UC San Diego School of Medicine’s Department of Psychiatry aims to encourage medical students and psychiatry residents to choose child and adolescent psychiatry as a future career.
“The support offered through the program helped me navigate some of the challenges that commonly hold students back from pursuing a training in child and adolescent psychiatry, such as lack of financial support or mentorship,” said fourth-year medical student and program participant Cecilia Rangel-Garcia. “I am also thankful for the amazing amount of exposure to the field that I've received so early in my medical training. Generally, students in other universities do not get this exposure until the later years of their training, if at all.”
This early exposure to the profession could mean an instrumental turning point in a student’s professional journey. It was not until Dr. Shapiro’s final year of medical school that she was introduced to the field. At that time, there were various forms of stigma around pursuing psychiatry and she had been strongly considering pediatrics before discovering her passion for child and adolescent psychiatry. She gained exposure to the field one month before applying to residency, influencing her entire career path.
“Each day in the program, we were connected to different local and national child and adolescent psychiatrists, learning about the work they do and the diagnoses they focus on—ranging from bipolar disorder and schizophrenia to suicide in youth,” said Garcia-Rangel. “The program also gave us a space to process the world around us, like the effects of the pandemic and social justice issues. We were all able to support each other in this ever-changing, challenging and growing world that we're living in right now.”

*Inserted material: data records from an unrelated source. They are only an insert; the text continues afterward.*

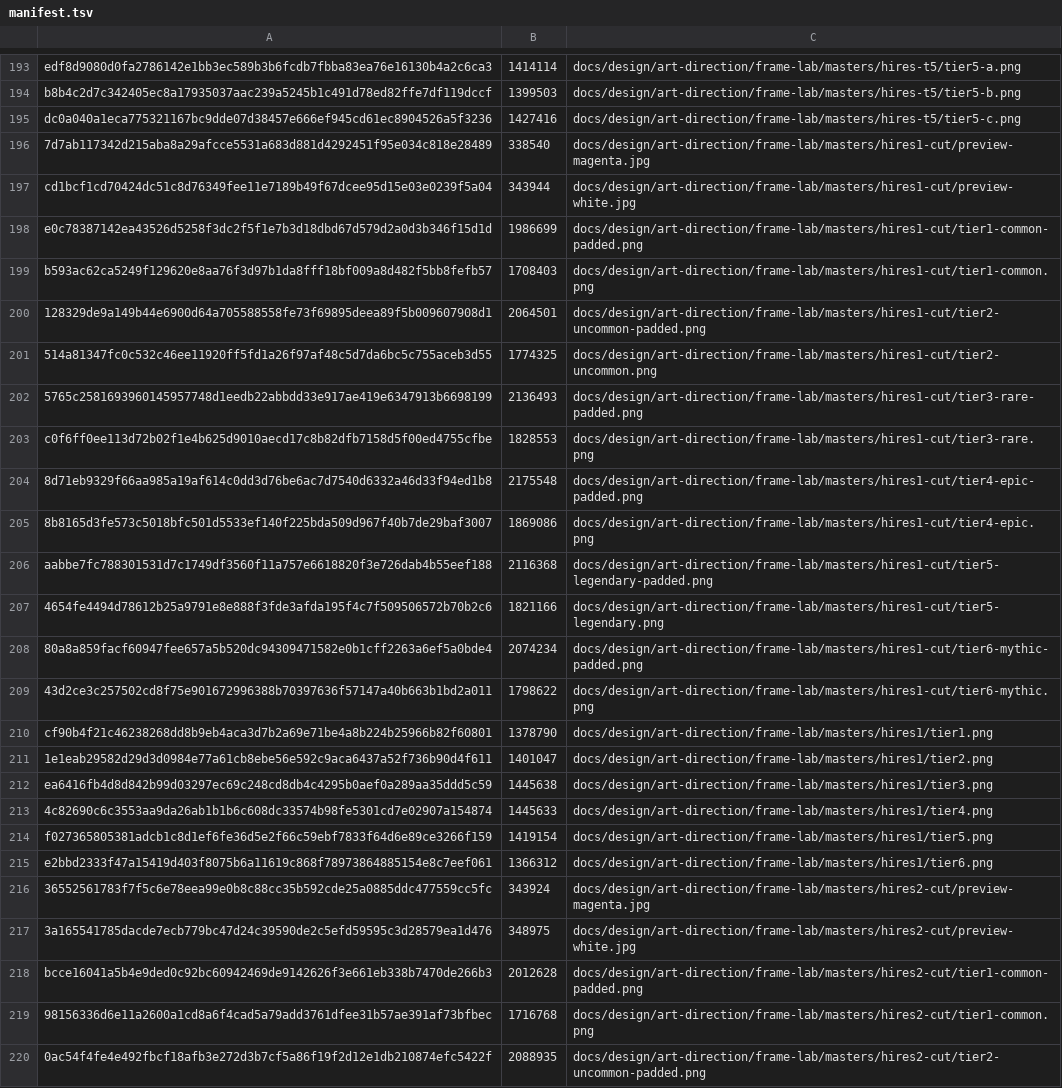
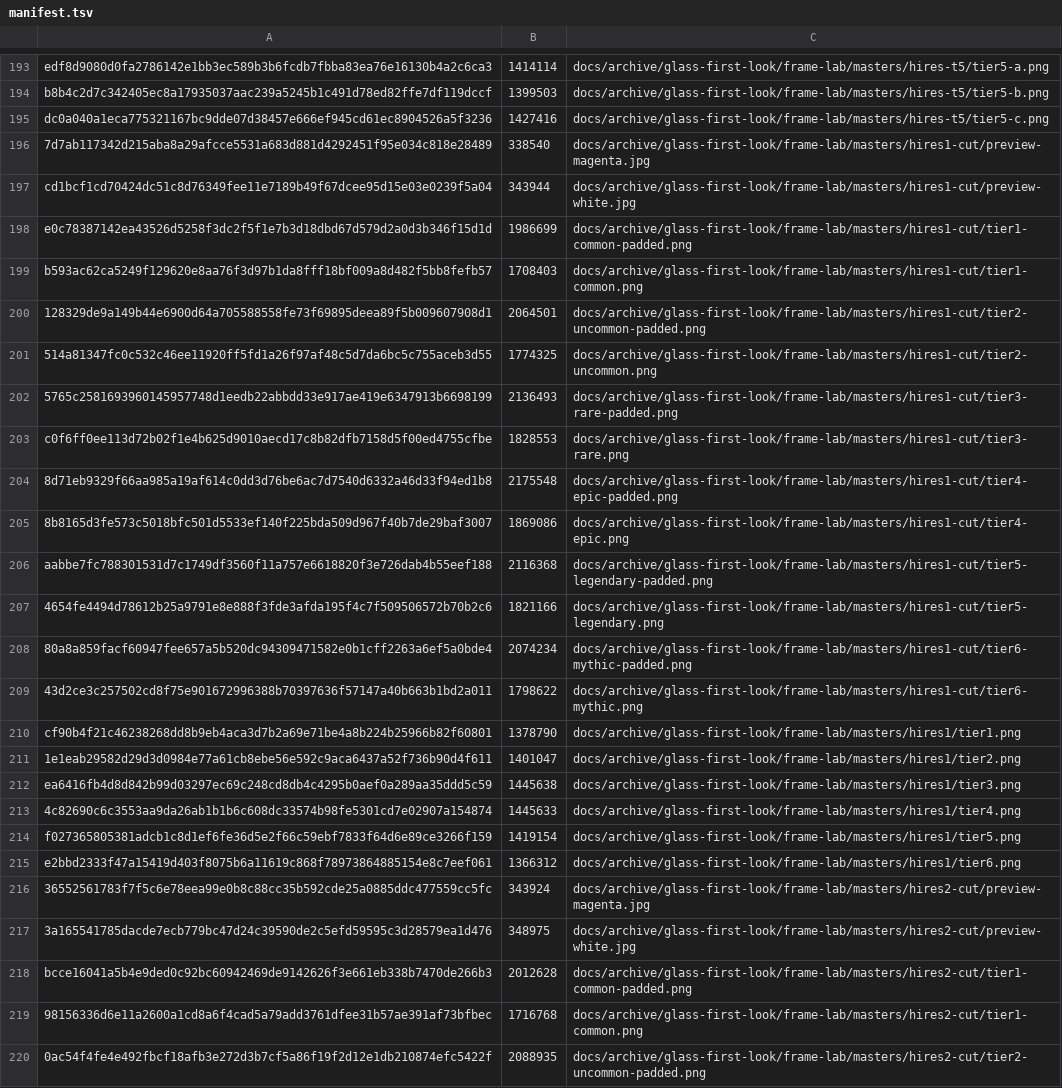
Before and after one commit to SwitchOCE/Bramble, a TSV file: tools/assets/manifest.tsv, drawn as a sheet; only a part is shown, gaps mark what is left out; the diff covers the shown part only; the diff names each change by its address in the sheet, - before the commit and + after, or states it on an @@ line.

```diff
--- a/tools/assets/manifest.tsv
+++ b/tools/assets/manifest.tsv
-C193: docs/design/art-direction/frame-lab/masters/hires-t5/tier5-a.png
+C193: docs/archive/glass-first-look/frame-lab/masters/hires-t5/tier5-a.png
-C194: docs/design/art-direction/frame-lab/masters/hires-t5/tier5-b.png
+C194: docs/archive/glass-first-look/frame-lab/masters/hires-t5/tier5-b.png
-C195: docs/design/art-direction/frame-lab/masters/hires-t5/tier5-c.png
+C195: docs/archive/glass-first-look/frame-lab/masters/hires-t5/tier5-c.png
-C196: docs/design/art-direction/frame-lab/masters/hires1-cut/preview-magenta.jpg
+C196: docs/archive/glass-first-look/frame-lab/masters/hires1-cut/preview-magenta.jpg
-C197: docs/design/art-direction/frame-lab/masters/hires1-cut/preview-white.jpg
+C197: docs/archive/glass-first-look/frame-lab/masters/hires1-cut/preview-white.jpg
-C198: docs/design/art-direction/frame-lab/masters/hires1-cut/tier1-common-padded.png
+C198: docs/archive/glass-first-look/frame-lab/masters/hires1-cut/tier1-common-padded.png
-C199: docs/design/art-direction/frame-lab/masters/hires1-cut/tier1-common.png
+C199: docs/archive/glass-first-look/frame-lab/masters/hires1-cut/tier1-common.png
-C200: docs/design/art-direction/frame-lab/masters/hires1-cut/tier2-uncommon-padded.png
+C200: docs/archive/glass-first-look/frame-lab/masters/hires1-cut/tier2-uncommon-padded.png
-C201: docs/design/art-direction/frame-lab/masters/hires1-cut/tier2-uncommon.png
+C201: docs/archive/glass-first-look/frame-lab/masters/hires1-cut/tier2-uncommon.png
-C202: docs/design/art-direction/frame-lab/masters/hires1-cut/tier3-rare-padded.png
+C202: docs/archive/glass-first-look/frame-lab/masters/hires1-cut/tier3-rare-padded.png
-C203: docs/design/art-direction/frame-lab/masters/hires1-cut/tier3-rare.png
+C203: docs/archive/glass-first-look/frame-lab/masters/hires1-cut/tier3-rare.png
-C204: docs/design/art-direction/frame-lab/masters/hires1-cut/tier4-epic-padded.png
+C204: docs/archive/glass-first-look/frame-lab/masters/hires1-cut/tier4-epic-padded.png
-C205: docs/design/art-direction/frame-lab/masters/hires1-cut/tier4-epic.png
+C205: docs/archive/glass-first-look/frame-lab/masters/hires1-cut/tier4-epic.png
-C206: docs/design/art-direction/frame-lab/masters/hires1-cut/tier5-legendary-padded.png
+C206: docs/archive/glass-first-look/frame-lab/masters/hires1-cut/tier5-legendary-padded.png
-C207: docs/design/art-direction/frame-lab/masters/hires1-cut/tier5-legendary.png
+C207: docs/archive/glass-first-look/frame-lab/masters/hires1-cut/tier5-legendary.png
-C208: docs/design/art-direction/frame-lab/masters/hires1-cut/tier6-mythic-padded.png
+C208: docs/archive/glass-first-look/frame-lab/masters/hires1-cut/tier6-mythic-padded.png
-C209: docs/design/art-direction/frame-lab/masters/hires1-cut/tier6-mythic.png
+C209: docs/archive/glass-first-look/frame-lab/masters/hires1-cut/tier6-mythic.png
-C210: docs/design/art-direction/frame-lab/masters/hires1/tier1.png
+C210: docs/archive/glass-first-look/frame-lab/masters/hires1/tier1.png
-C211: docs/design/art-direction/frame-lab/masters/hires1/tier2.png
+C211: docs/archive/glass-first-look/frame-lab/masters/hires1/tier2.png
-C212: docs/design/art-direction/frame-lab/masters/hires1/tier3.png
+C212: docs/archive/glass-first-look/frame-lab/masters/hires1/tier3.png
-C213: docs/design/art-direction/frame-lab/masters/hires1/tier4.png
+C213: docs/archive/glass-first-look/frame-lab/masters/hires1/tier4.png
-C214: docs/design/art-direction/frame-lab/masters/hires1/tier5.png
+C214: docs/archive/glass-first-look/frame-lab/masters/hires1/tier5.png
-C215: docs/design/art-direction/frame-lab/masters/hires1/tier6.png
+C215: docs/archive/glass-first-look/frame-lab/masters/hires1/tier6.png
-C216: docs/design/art-direction/frame-lab/masters/hires2-cut/preview-magenta.jpg
+C216: docs/archive/glass-first-look/frame-lab/masters/hires2-cut/preview-magenta.jpg
-C217: docs/design/art-direction/frame-lab/masters/hires2-cut/preview-white.jpg
+C217: docs/archive/glass-first-look/frame-lab/masters/hires2-cut/preview-white.jpg
-C218: docs/design/art-direction/frame-lab/masters/hires2-cut/tier1-common-padded.png
+C218: docs/archive/glass-first-look/frame-lab/masters/hires2-cut/tier1-common-padded.png
-C219: docs/design/art-direction/frame-lab/masters/hires2-cut/tier1-common.png
+C219: docs/archive/glass-first-look/frame-lab/masters/hires2-cut/tier1-common.png
-C220: docs/design/art-direction/frame-lab/masters/hires2-cut/tier2-uncommon-padded.png
+C220: docs/archive/glass-first-look/frame-lab/masters/hires2-cut/tier2-uncommon-padded.png
```
Also changed, not shown: 132 edited cells elsewhere in this file, 50 other files.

This grant from UnitedHealth Group contributes to the Campaign for UC San Diego—a university-wide comprehensive fundraising effort concluding in 2022. Together with philanthropic partners, UC San Diego will continue its nontraditional path toward revolutionary ideas, unexpected answers, lifesaving discoveries and planet-changing impact. Visit the Campaign for UC San Diego website to learn more.